The Home Secretary has revealed she backs the right to anonymity for criminal suspects who have been arrested but not charged.
In a letter to the recently formed professional standards body, the College of Policing, Theresa May said she was concerned by reports that some forces have refused to name suspects who have been charged.
But Mrs May said she does believe in protecting the identities of suspects at point of arrest and has asked the College, led by chief executive Alex Marshall, to draw up clearer guidance.
In the letter, the Home Secretary said: "I am concerned that the refusal of some police forces to name suspects who have been charged undermines transparency in the criminal justice system and risks the possibility that witnesses and other victims might not come forward.
"I strongly believe that there should be no right to anonymity at charge apart from in extremely unusual circumstances.
"I believe there should be a right to anonymity at arrest, but I know that there will be circumstance
More top news
The Bolivian government had earlier confirmed Deputy Interior Minister Rodolfo Illanes had been kidnapped and was at risk of torture.
At least one person has died after part of the building collapsed shortly after midnight, according to local reports.

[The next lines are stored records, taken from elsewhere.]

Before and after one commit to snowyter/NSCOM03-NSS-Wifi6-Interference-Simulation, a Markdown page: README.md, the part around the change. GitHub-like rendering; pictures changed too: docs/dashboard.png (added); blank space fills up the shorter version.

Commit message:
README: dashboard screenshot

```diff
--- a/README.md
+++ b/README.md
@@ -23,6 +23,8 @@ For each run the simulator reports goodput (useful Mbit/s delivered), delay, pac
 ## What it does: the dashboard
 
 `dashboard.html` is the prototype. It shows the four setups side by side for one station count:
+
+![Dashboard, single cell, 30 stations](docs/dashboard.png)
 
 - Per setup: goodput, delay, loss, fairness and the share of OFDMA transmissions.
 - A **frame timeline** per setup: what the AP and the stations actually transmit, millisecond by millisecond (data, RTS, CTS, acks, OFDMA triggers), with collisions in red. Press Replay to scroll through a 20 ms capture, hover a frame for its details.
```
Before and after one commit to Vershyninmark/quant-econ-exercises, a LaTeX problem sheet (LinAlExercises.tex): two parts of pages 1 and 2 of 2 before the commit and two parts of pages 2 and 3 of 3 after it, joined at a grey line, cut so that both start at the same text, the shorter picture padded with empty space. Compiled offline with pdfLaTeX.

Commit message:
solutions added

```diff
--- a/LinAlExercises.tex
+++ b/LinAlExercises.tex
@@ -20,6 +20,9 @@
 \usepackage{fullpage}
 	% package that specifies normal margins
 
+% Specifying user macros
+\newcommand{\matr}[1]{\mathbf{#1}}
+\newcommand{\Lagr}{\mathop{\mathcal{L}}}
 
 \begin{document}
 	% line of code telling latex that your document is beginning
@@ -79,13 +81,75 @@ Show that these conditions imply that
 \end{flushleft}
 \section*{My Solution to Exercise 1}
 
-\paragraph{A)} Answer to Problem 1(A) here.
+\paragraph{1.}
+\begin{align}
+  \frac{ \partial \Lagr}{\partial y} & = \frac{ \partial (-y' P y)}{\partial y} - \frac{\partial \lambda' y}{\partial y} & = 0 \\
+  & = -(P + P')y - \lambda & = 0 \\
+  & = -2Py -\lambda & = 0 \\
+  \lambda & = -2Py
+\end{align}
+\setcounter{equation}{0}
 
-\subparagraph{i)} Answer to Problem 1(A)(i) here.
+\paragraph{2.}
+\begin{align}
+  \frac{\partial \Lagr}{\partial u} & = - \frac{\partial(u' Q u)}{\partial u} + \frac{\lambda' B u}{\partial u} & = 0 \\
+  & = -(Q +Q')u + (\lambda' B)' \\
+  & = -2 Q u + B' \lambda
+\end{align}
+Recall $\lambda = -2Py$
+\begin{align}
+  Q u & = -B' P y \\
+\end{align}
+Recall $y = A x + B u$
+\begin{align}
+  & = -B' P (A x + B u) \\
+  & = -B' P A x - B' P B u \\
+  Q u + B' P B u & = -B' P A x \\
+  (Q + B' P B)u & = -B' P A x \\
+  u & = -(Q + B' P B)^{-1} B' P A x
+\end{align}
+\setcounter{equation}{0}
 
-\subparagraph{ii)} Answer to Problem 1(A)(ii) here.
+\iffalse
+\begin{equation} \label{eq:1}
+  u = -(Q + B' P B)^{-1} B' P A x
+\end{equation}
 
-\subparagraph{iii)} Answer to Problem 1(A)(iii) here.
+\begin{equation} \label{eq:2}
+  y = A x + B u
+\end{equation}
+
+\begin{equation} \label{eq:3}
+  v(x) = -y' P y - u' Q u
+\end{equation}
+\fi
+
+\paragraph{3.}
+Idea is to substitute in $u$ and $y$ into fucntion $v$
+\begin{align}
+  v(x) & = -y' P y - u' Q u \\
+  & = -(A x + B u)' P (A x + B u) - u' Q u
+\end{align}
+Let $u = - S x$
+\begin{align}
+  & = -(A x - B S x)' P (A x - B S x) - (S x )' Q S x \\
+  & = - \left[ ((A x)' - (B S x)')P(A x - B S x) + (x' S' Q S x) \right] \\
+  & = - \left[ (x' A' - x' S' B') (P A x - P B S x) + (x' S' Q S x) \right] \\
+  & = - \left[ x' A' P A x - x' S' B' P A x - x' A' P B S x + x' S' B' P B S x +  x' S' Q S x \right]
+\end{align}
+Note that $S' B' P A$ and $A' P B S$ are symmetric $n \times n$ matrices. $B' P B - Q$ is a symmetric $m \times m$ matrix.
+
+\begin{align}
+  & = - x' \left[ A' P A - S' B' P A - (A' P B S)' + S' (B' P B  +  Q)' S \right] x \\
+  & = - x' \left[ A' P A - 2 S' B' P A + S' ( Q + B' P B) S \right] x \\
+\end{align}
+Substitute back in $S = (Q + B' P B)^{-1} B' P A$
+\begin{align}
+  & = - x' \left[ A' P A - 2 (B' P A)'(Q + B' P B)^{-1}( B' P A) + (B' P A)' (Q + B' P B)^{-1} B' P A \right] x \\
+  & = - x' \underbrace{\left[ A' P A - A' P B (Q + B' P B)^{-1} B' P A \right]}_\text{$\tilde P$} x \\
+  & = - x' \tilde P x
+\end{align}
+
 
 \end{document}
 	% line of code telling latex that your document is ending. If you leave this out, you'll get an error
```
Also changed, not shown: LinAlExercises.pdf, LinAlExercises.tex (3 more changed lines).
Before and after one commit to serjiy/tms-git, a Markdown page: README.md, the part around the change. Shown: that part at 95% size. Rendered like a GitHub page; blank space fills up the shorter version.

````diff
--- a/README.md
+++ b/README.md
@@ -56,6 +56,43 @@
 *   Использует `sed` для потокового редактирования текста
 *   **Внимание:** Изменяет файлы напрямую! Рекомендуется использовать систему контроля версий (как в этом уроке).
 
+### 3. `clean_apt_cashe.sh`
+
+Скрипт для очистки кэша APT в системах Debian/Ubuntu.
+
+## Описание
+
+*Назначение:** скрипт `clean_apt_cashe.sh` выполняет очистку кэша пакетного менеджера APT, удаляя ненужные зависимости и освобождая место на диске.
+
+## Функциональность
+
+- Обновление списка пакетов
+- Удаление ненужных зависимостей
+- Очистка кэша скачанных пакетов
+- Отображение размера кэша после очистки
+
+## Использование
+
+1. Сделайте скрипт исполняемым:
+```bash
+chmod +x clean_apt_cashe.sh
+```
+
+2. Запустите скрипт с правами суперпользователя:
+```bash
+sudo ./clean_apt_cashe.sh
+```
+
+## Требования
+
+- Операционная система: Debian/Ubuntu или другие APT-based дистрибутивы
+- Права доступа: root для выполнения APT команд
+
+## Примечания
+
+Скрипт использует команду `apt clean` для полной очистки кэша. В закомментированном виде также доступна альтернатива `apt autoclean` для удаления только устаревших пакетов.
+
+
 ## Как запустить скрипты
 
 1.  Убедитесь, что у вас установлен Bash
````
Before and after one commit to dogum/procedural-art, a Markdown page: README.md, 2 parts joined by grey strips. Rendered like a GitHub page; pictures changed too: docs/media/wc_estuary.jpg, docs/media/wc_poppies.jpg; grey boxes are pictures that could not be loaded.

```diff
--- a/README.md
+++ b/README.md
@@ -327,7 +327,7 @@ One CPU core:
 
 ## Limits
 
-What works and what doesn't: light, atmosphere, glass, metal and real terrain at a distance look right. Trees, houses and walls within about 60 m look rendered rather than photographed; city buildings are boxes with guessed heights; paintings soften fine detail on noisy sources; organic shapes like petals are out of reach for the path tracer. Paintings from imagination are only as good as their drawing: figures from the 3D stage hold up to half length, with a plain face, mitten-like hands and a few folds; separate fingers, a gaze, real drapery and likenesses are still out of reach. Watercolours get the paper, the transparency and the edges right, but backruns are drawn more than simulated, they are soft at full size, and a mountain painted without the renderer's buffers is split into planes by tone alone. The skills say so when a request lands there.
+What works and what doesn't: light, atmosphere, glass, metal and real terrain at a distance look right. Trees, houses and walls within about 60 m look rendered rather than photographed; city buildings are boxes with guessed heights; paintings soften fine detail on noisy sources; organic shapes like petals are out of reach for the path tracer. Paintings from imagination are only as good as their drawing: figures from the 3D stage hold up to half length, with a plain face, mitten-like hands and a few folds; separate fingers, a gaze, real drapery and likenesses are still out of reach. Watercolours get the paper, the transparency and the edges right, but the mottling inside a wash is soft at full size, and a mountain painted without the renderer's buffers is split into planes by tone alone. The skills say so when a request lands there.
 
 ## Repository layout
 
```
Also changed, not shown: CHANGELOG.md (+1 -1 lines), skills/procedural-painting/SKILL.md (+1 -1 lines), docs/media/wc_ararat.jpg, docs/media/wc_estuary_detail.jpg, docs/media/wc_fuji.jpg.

Brazilian police said no such incident took place and have charged the Olympian with making a false statement.